Some quick thoughts on the Iowa caucuses:
1. I think this is interesting, as regards Dean’s basically pathetic showing in Iowa — the suggestion that Dean was sunk because his supporters largely had no freakin’ clue what they were doing in the caucus setting, whereas the Kerry and Edwards supporters apparently did (there are no excuses for Gephardt). This is further amplified in Chris Sullentrop’s Slate piece today, which notes a big segment of Dean’s support comes from 18-to-25 year olds, otherwise known as the demographic most likely to have something else to do on a bitterly cold Iowa night than hang around in a caucus meeting.
If both these have some relation to reality, I do expect that means Dean will do significantly better in the New Hampshire primary, in which voting will be the relatively quick process of actually voting. He’s doubtlessly taken a hit because of the caucuses, but the physical mechanics of the voting process would seem to be on his side. So I wouldn’t count him out yet.
Regardless, I think it’s a nice cold slap in Dean’s face; he could use a little humility, and now I imagine he’s going to get some, which will cause him to face some interesting realities (I think the Iowa bumperstickers that say “Dated Dean, Married Kerry” offer more than mere pity commentary). And from a purely political point of view, I think it’s probably better that there’s no steamrolling front runner; it makes the Bush people’s job that much harder. And of course, this is why we actually bother to have votes in the first place — the tantalizing difference between what we expect, and what is.

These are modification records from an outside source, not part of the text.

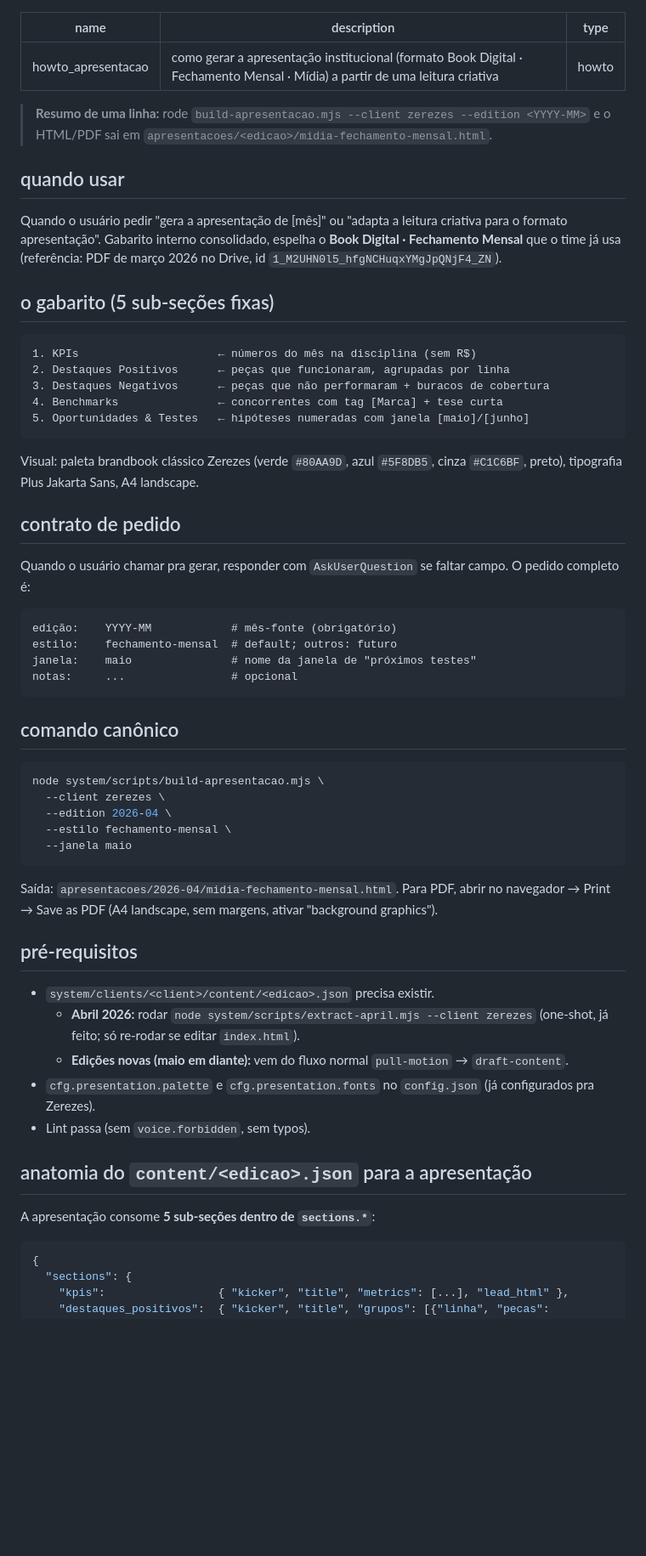
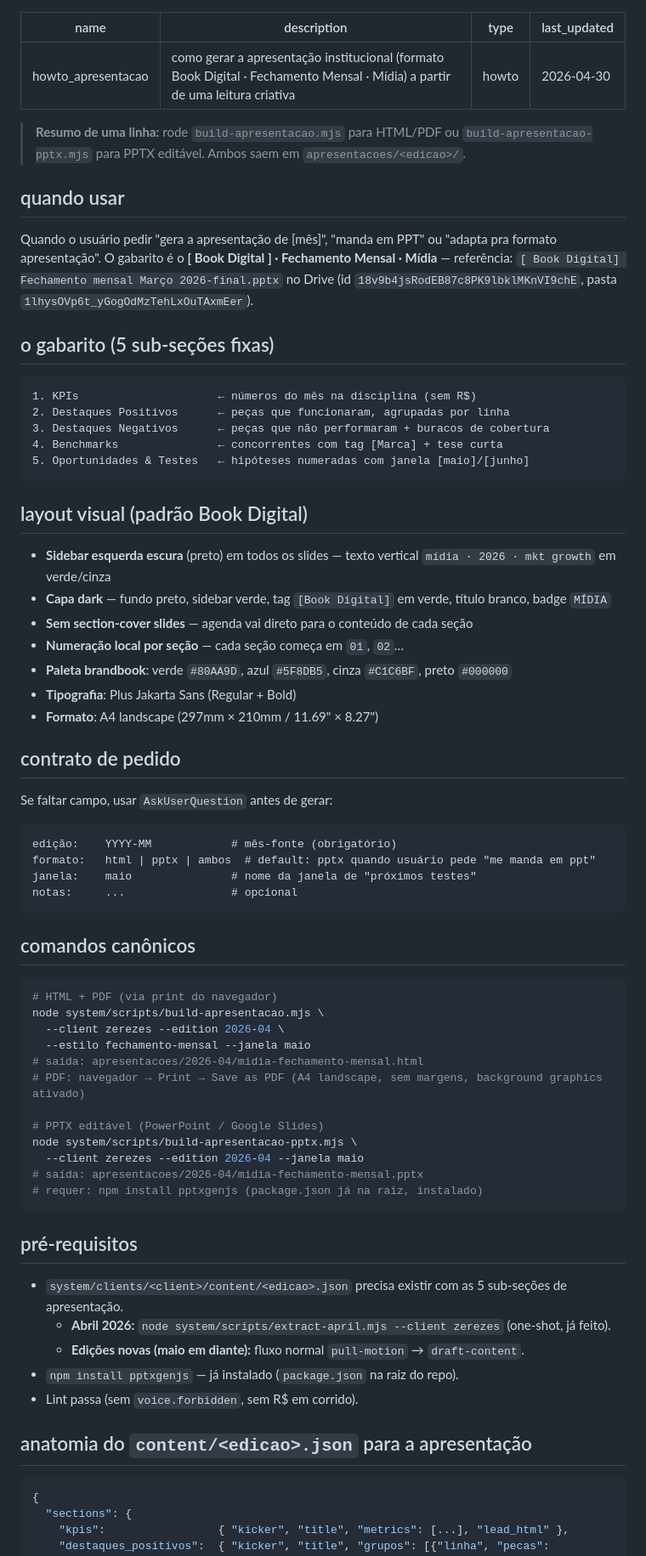
Before and after one commit to jpdealmeidaalves/zerezes-leitura-criativa, a Markdown page: .claude-memory/howto_apresentacao.md, the part around one of its changes. Shown at 85% size. Drawn GitHub-style; blank space fills up the shorter version.

````diff
--- a/.claude-memory/howto_apresentacao.md
+++ b/.claude-memory/howto_apresentacao.md
@@ -2,13 +2,14 @@
 name: howto_apresentacao
 description: como gerar a apresentação institucional (formato Book Digital · Fechamento Mensal · Mídia) a partir de uma leitura criativa
 type: howto
+last_updated: 2026-04-30
 ---
 
-> **Resumo de uma linha:** rode `build-apresentacao.mjs --client zerezes --edition <YYYY-MM>` e o HTML/PDF sai em `apresentacoes/<edicao>/midia-fechamento-mensal.html`.
+> **Resumo de uma linha:** rode `build-apresentacao.mjs` para HTML/PDF ou `build-apresentacao-pptx.mjs` para PPTX editável. Ambos saem em `apresentacoes/<edicao>/`.
 
 ## quando usar
 
-Quando o usuário pedir "gera a apresentação de [mês]" ou "adapta a leitura criativa para o formato apresentação". Gabarito interno consolidado, espelha o **Book Digital · Fechamento Mensal** que o time já usa (referência: PDF de março 2026 no Drive, id `1_M2UHN0l5_hfgNCHuqxYMgJpQNjF4_ZN`).
+Quando o usuário pedir "gera a apresentação de [mês]", "manda em PPT" ou "adapta pra formato apresentação". O gabarito é o **[ Book Digital ] · Fechamento Mensal · Mídia** — referência: `[ Book Digital] Fechamento mensal Março 2026-final.pptx` no Drive (id `18v9b4jsRodEB87c8PK9lbklMKnVI9chE`, pasta `1lhysOVp6t_yGogOdMzTehLxOuTAxmEer`).
 
 ## o gabarito (5 sub-seções fixas)
 
@@ -20,42 +21,53 @@ Quando o usuário pedir "gera a apresentação de [mês]" ou "adapta a leitura c
 5. Oportunidades & Testes   ← hipóteses numeradas com janela [maio]/[junho]
 ```
 
-Visual: paleta brandbook clássico Zerezes (verde `#80AA9D`, azul `#5F8DB5`, cinza `#C1C6BF`, preto), tipografia Plus Jakarta Sans, A4 landscape.
+## layout visual (padrão Book Digital)
+
+- **Sidebar esquerda escura** (preto) em todos os slides — texto vertical `mídia · 2026 · mkt growth` em verde/cinza
+- **Capa dark** — fundo preto, sidebar verde, tag `[Book Digital]` em verde, título branco, badge `MÍDIA`
+- **Sem section-cover slides** — agenda vai direto para o conteúdo de cada seção
+- **Numeração local por seção** — cada seção começa em `01`, `02`…
+- **Paleta brandbook**: verde `#80AA9D`, azul `#5F8DB5`, cinza `#C1C6BF`, preto `#000000`
+- **Tipografia**: Plus Jakarta Sans (Regular + Bold)
+- **Formato**: A4 landscape (297mm × 210mm / 11.69" × 8.27")
 
 ## contrato de pedido
 
-Quando o usuário chamar pra gerar, responder com `AskUserQuestion` se faltar campo. O pedido completo é:
+Se faltar campo, usar `AskUserQuestion` antes de gerar:
 
 ```
 edição:    YYYY-MM            # mês-fonte (obrigatório)
-estilo:    fechamento-mensal  # default; outros: futuro
+formato:   html | pptx | ambos  # default: pptx quando usuário pede "me manda em ppt"
 janela:    maio               # nome da janela de "próximos testes"
 notas:     ...                # opcional
 ```
 
-## comando canônico
+## comandos canônicos
 
 ```bash
+# HTML + PDF (via print do navegador)
 node system/scripts/build-apresentacao.mjs \
-  --client zerezes \
-  --edition 2026-04 \
-  --estilo fechamento-mensal \
-  --janela maio
+  --client zerezes --edition 2026-04 \
+  --estilo fechamento-mensal --janela maio
+# saída: apresentacoes/2026-04/midia-fechamento-mensal.html
+# PDF: navegador → Print → Save as PDF (A4 landscape, sem margens, background graphics ativado)
+
+# PPTX editável (PowerPoint / Google Slides)
+node system/scripts/build-apresentacao-pptx.mjs \
+  --client zerezes --edition 2026-04 --janela maio
+# saída: apresentacoes/2026-04/midia-fechamento-mensal.pptx
+# requer: npm install pptxgenjs (package.json já na raiz, instalado)
 ```
-
-Saída: `apresentacoes/2026-04/midia-fechamento-mensal.html`. Para PDF, abrir no navegador → Print → Save as PDF (A4 landscape, sem margens, ativar "background graphics").
 
 ## pré-requisitos
 
-- `system/clients/<client>/content/<edicao>.json` precisa existir.
-  - **Abril 2026:** rodar `node system/scripts/extract-april.mjs --client zerezes` (one-shot, já feito; só re-rodar se editar `index.html`).
-  - **Edições novas (maio em diante):** vem do fluxo normal `pull-motion` → `draft-content`.
-- `cfg.presentation.palette` e `cfg.presentation.fonts` no `config.json` (já configurados pra Zerezes).
-- Lint passa (sem `voice.forbidden`, sem typos).
+- `system/clients/<client>/content/<edicao>.json` precisa existir com as 5 sub-seções de apresentação.
+  - **Abril 2026:** `node system/scripts/extract-april.mjs --client zerezes` (one-shot, já feito).
+  - **Edições novas (maio em diante):** fluxo normal `pull-motion` → `draft-content`.
+- `npm install pptxgenjs` — já instalado (`package.json` na raiz do repo).
+- Lint passa (sem `voice.forbidden`, sem R$ em corrido).
 
 ## anatomia do `content/<edicao>.json` para a apresentação
-
-A apresentação consome **5 sub-seções dentro de `sections.*`**:
 
 ```json
 {
````
Also changed, not shown: other parts of .claude-memory/howto_apresentacao.md (+16 -23 lines), .claude-memory/state_current.md (+5 -4 lines).
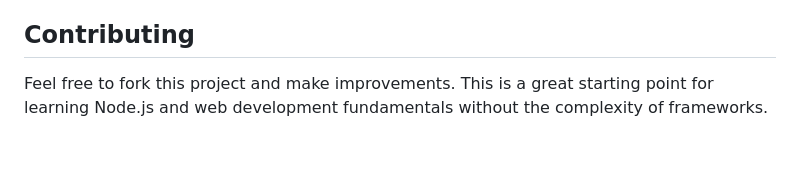
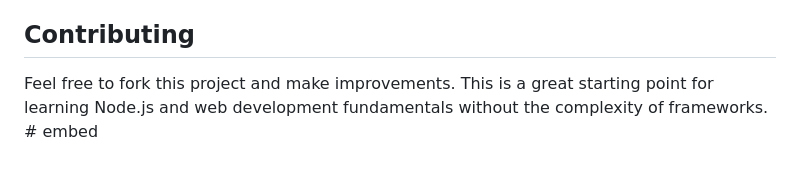
Before and after one commit to sethulakshmy24/embed, a Markdown page: README.md, the part around the change. Drawn GitHub-style.

```diff
--- a/README.md
+++ b/README.md
@@ -113,4 +113,4 @@ MIT License - feel free to use this as a starting point for your projects!
 
 ## Contributing
 
-Feel free to fork this project and make improvements. This is a great starting point for learning Node.js and web development fundamentals without the complexity of frameworks.
+Feel free to fork this project and make improvements. This is a great starting point for learning Node.js and web development fundamentals without the complexity of frameworks. # embed
```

2. Edwards’ second place finish is surprising to me, but not massively so, and doesn’t really dissuade me from my earlier idea that what the man is really doing is running for vice-president. The question now is who will get to be his president. People are of course now thinking about the political triangulation of a Kerry-Edwards ticket, which looks pretty nice if you think about it: Northern veteran (of both war and Washington) plus Southern self-made man of the people. Undoubtedly there are downsides to such a pairing as well, but the time for thinking about that is later.

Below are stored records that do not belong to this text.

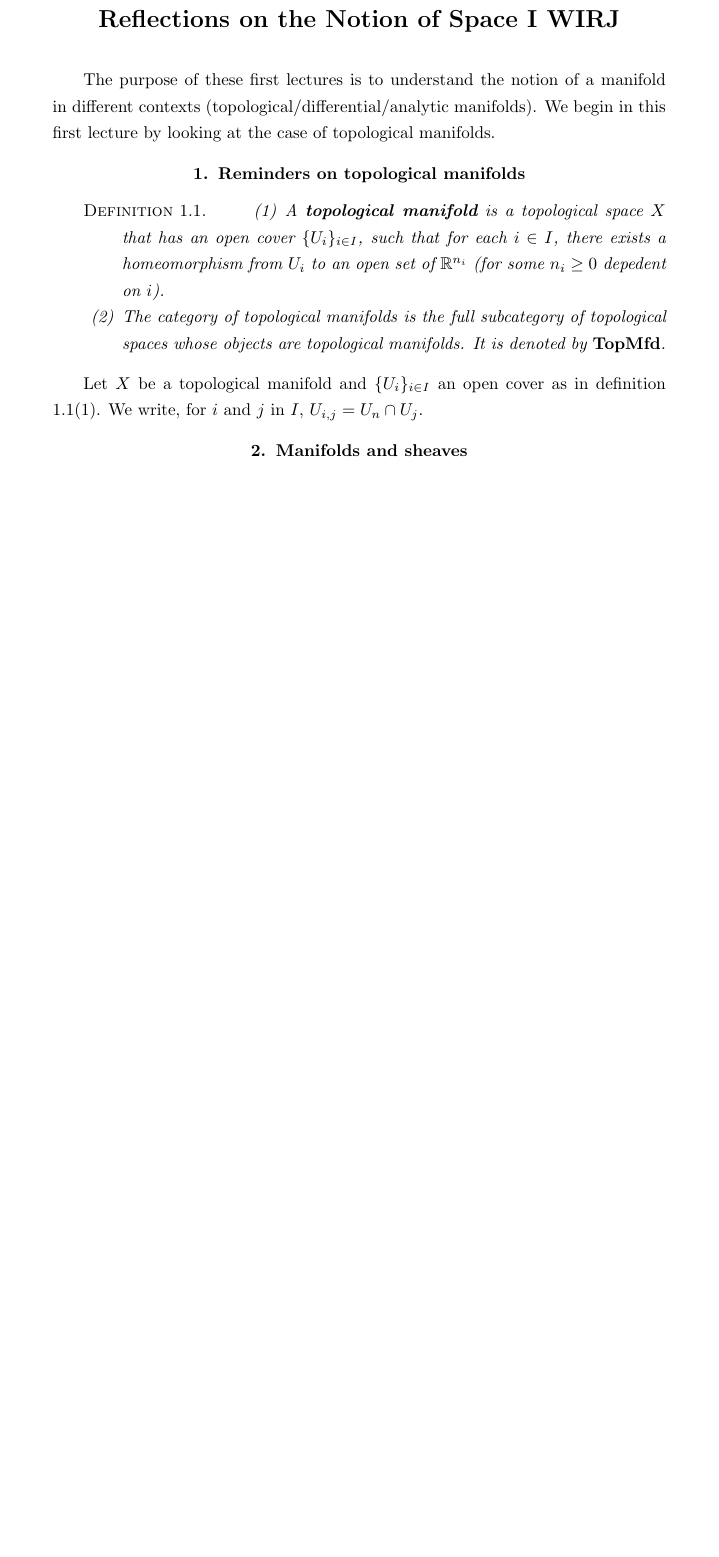
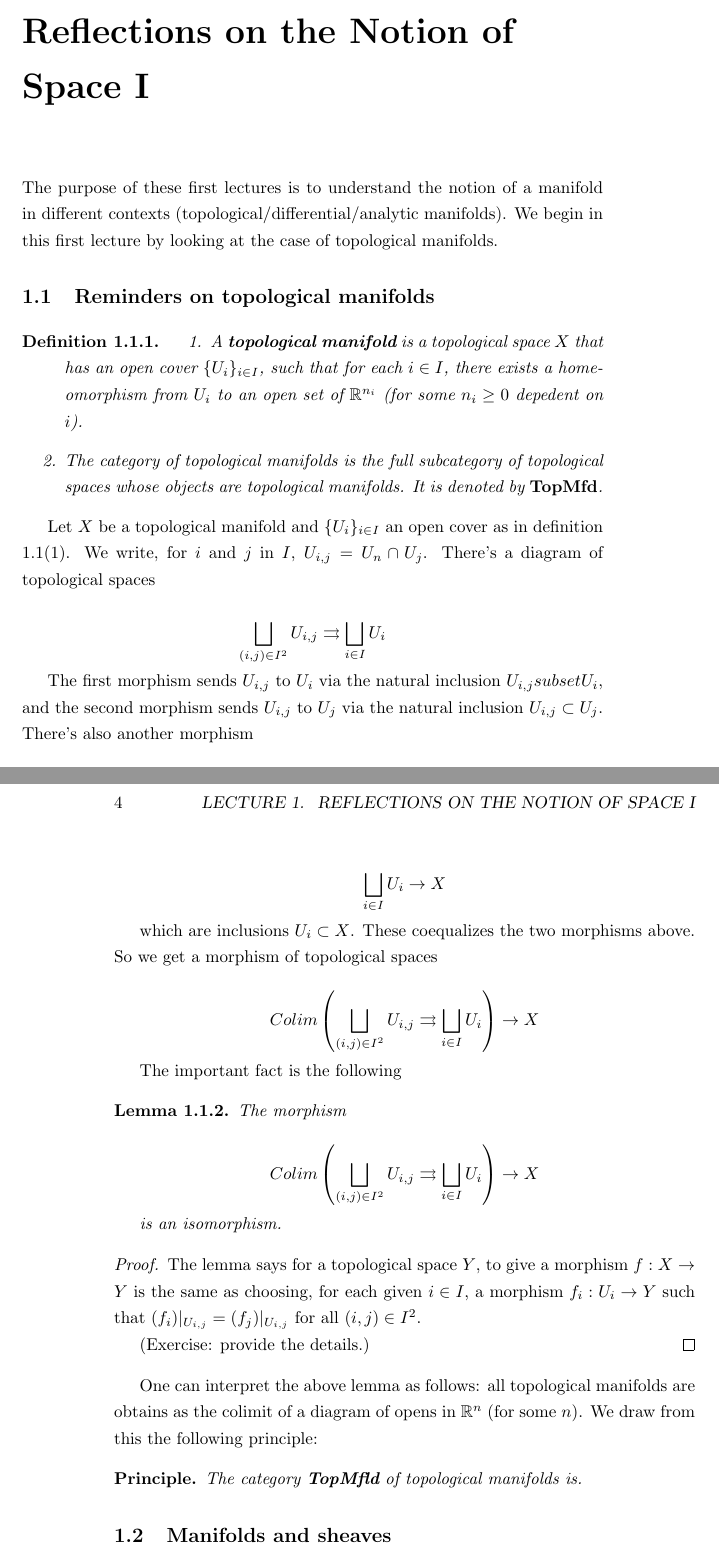
Before and after one commit to jakebian/OTIM-toen-mastercourse, a LaTeX book (main.tex, which reads chapters/lecture1.tex, common/preamble.tex): part of page 5 of 5 before the commit and two parts of pages 3 and 4 of 4 after it, the two joined at a grey line, cut so that both start at the same text, the shorter picture padded with empty space. Compiled offline with pdfLaTeX.

Commit message:
content: lecture 1.1

```diff
--- a/chapters/lecture1.tex
+++ b/chapters/lecture1.tex
@@ -3,7 +3,7 @@
 \begin{document}
 
 \setcounter{chapter}{0}
-\chapter{Reflections on the Notion of Space I WIRJ}
+\chapter{Reflections on the Notion of Space I}
 
 The purpose of these first lectures is to understand the notion of a manifold in different contexts (topological/differential/analytic manifolds). We begin in this first lecture by looking at the case of topological manifolds.
 
@@ -19,8 +19,50 @@ The purpose of these first lectures is to understand the notion of a manifold in
 
 \end{defn}
 
-Let $X$ be a topological manifold and $\{U_i\}_{i \in I}$ an open cover as in definition $1.1 (1)$. We write, for $i$ and $j$ in $I$, $U_{i,j} = U_n \cap U_j$.
+Let $X$ be a topological manifold and $\{U_i\}_{i \in I}$ an open cover as in definition $1.1 (1)$. We write, for $i$ and $j$ in $I$, $U_{i,j} = U_n \cap U_j$. There's a diagram of topological spaces
 
+\[
+    \bigsqcup_{(i, j) \in I^2} U_{i, j} \rightrightarrows \bigsqcup_{i \in I} U_i
+\]
+
+The first morphism sends $U_{i, j}$ to $U_i$ via the natural inclusion $U_{i,j}
+subset U_i$, and the second morphism sends $U_{i, j}$ to $U_j$ via the natural inclusion $U_{i, j}
+\subset U_j$. There's also another morphism
+
+\[
+    \bigsqcup_{i \in I} U_i \to X
+\]
+
+which are inclusions $U_i \subset X$. These coequalizes the two morphisms above. So we get a morphism of topological spaces
+
+\[
+Colim\left(\bigsqcup_{(i, j) \in I^2} U_{i, j} \rightrightarrows \bigsqcup_{i \in I} U_i\right) \to X
+\]
+
+The important fact is the following
+
+\begin{lem}
+
+The morphism
+
+\[
+Colim\left(\bigsqcup_{(i, j) \in I^2} U_{i, j} \rightrightarrows \bigsqcup_{i \in I} U_i\right) \to X
+\]
+
+is an isomorphism.
+\end{lem}
+
+\begin{proof}
+The lemma says for a topological space $Y$, to give a morphism $f: X \to Y$ is the same as choosing, for each given $i \in I$, a morphism $f_i: U_i \to Y$ such that $(f_i)|_{U_{i, j}} = (f_j)|_{U_{i, j}}$ for all $(i, j) \in I^2$.
+
+(Exercise: provide the details.)
+\end{proof}
+
+One can interpret the above lemma as follows: all topological manifolds are obtains as the colimit of a diagram of opens in $\mathbb R^n$ (for some $n$). We draw from this the following principle:
+
+\begin{prcp*}
+The category \textbf{TopMfld} of topological manifolds is.
+\end{prcp*}
 \section{Manifolds and sheaves}
 
 \section{Quotient manifolds}
--- a/common/preamble.tex
+++ b/common/preamble.tex
@@ -22,6 +22,8 @@
 \newtheorem*{prop*}{Proposition}
 \newtheorem*{cor*}{Corollary}
 \newtheorem*{defn*}{Definition}
+\newtheorem*{prcp*}{Principle}
+
 \newtheorem{expl*}[thm]{Example}
 %
 \theoremstyle{remark}
--- a/main.tex
+++ b/main.tex
@@ -1,4 +1,4 @@
-\documentclass{amsbook}
+\documentclass{memoir}
 \usepackage{subfiles}
 
 \makeatletter
```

3. Gephardt’s implosion, on the other hand, doesn’t surprise me in the least. I’ve long wondered why anybody thought the man had a chance at it — he’s just so not appealing on so many levels. God forbid he should have ever actually made it to the nomination — Bush would have used his pale eyebrows as a mop.
4. Kerry? Well, whatever. He doesn’t excite me, but if he does go all the way I don’t imagine I wouldn’t vote for him. That’s pretty much where I am with him at the moment.
5. My unofficial predictions for New Hampshire, in order: Dean, Kerry, Clark, Edwards. I’ll note that I see Clark possibly swapping with Kerry or with Edwards, but I don’t see Kerry swapping with Edwards. I think if Kerry wins New Hampshire, Dean’s dead but just doesn’t know it; if Clark wins New Hampshire, I don’t expect we’ll know who the Democratic candidate will be until March. I think if Edwards wins New Hampshire, I may drop from a stroke.
The floor is now open.